▶ _Edit difference data_:
* * * * * * *
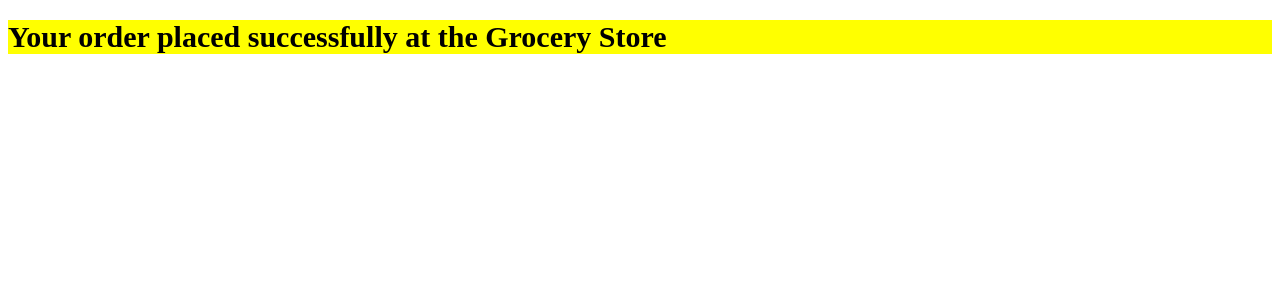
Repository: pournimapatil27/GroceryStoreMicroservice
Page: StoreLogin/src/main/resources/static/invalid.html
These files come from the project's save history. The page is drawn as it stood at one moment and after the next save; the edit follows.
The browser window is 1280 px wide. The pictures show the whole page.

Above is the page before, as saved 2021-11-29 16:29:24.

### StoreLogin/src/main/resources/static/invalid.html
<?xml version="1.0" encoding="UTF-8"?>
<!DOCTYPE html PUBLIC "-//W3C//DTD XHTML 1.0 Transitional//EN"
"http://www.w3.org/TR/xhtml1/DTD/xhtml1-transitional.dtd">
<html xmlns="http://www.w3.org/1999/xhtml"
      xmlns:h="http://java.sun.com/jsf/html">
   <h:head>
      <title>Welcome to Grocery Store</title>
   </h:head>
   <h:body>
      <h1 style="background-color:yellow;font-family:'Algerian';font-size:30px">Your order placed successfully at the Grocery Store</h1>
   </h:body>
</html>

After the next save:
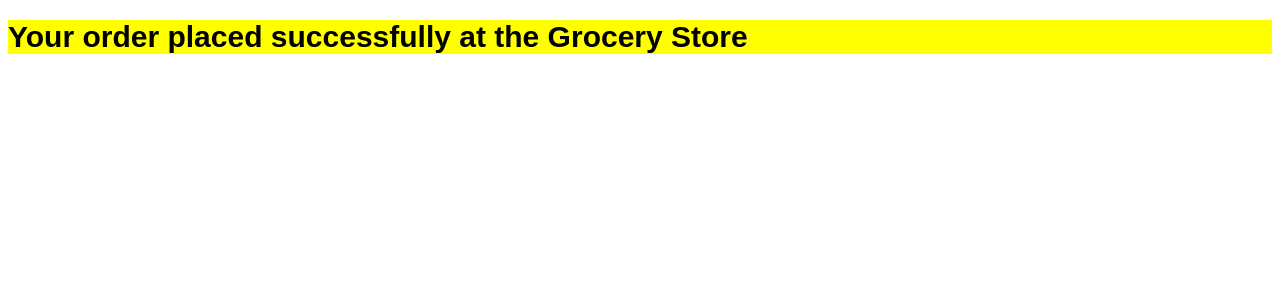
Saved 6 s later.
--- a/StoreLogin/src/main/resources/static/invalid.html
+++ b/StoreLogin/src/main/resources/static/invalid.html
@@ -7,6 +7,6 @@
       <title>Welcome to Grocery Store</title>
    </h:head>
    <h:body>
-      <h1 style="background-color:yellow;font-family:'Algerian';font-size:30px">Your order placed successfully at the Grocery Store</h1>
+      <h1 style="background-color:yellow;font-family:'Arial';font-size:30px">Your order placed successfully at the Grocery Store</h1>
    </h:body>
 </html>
* * * * * * *
Search the data above for the string "next" and copy each line that has it.

These files come from the project's save history. The page is drawn as it stood at one moment and after the next save; the edit follows.
After the next save:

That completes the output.